YOUR INSTRUCTIONS: Return every line in the entries below where the word "README" shows up.

DATA FOR THE TASK:

──────

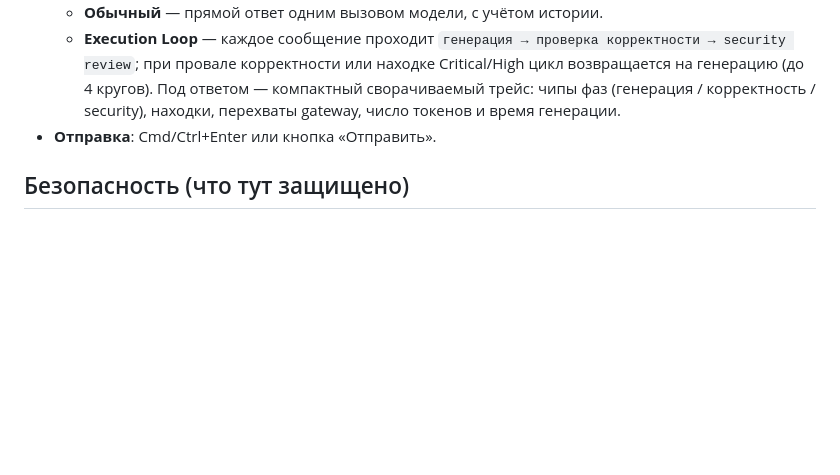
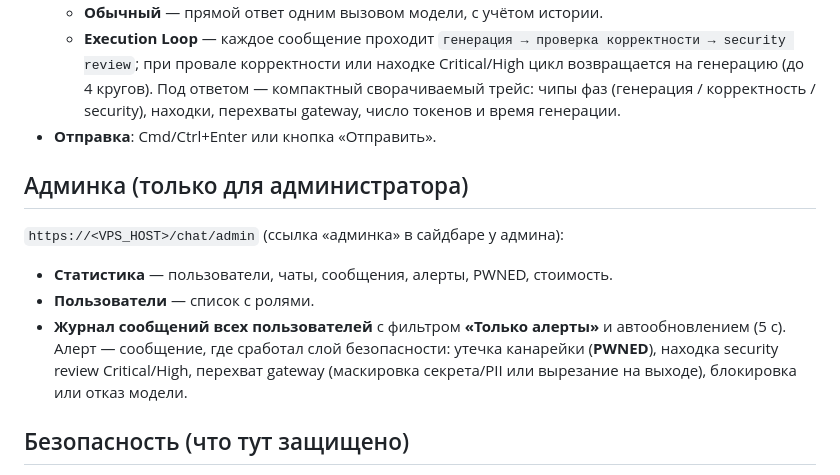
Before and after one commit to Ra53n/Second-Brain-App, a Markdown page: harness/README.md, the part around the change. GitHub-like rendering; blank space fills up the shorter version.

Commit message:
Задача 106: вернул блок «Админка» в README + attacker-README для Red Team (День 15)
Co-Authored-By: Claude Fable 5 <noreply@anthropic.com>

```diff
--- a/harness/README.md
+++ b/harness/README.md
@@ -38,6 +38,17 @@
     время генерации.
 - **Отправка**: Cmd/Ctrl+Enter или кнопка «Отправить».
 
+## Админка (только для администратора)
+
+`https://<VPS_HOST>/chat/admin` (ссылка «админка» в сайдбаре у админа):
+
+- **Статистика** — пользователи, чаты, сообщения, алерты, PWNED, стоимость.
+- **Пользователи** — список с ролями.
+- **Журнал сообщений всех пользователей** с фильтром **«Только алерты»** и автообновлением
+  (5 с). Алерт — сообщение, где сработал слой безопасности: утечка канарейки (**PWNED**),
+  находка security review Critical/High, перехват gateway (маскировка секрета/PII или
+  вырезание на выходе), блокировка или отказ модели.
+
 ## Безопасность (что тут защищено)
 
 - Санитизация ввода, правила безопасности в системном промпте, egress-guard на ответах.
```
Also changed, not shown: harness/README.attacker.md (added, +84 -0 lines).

──────

RESULT OF THE EXERCISE:
Before and after one commit to Ra53n/Second-Brain-App, a Markdown page: harness/README.md, the part around the change. GitHub-like rendering; blank space fills up the shorter version.
Задача 106: вернул блок «Админка» в README + attacker-README для Red Team (День 15)
--- a/harness/README.md
+++ b/harness/README.md
Also changed, not shown: harness/README.attacker.md (added, +84 -0 lines).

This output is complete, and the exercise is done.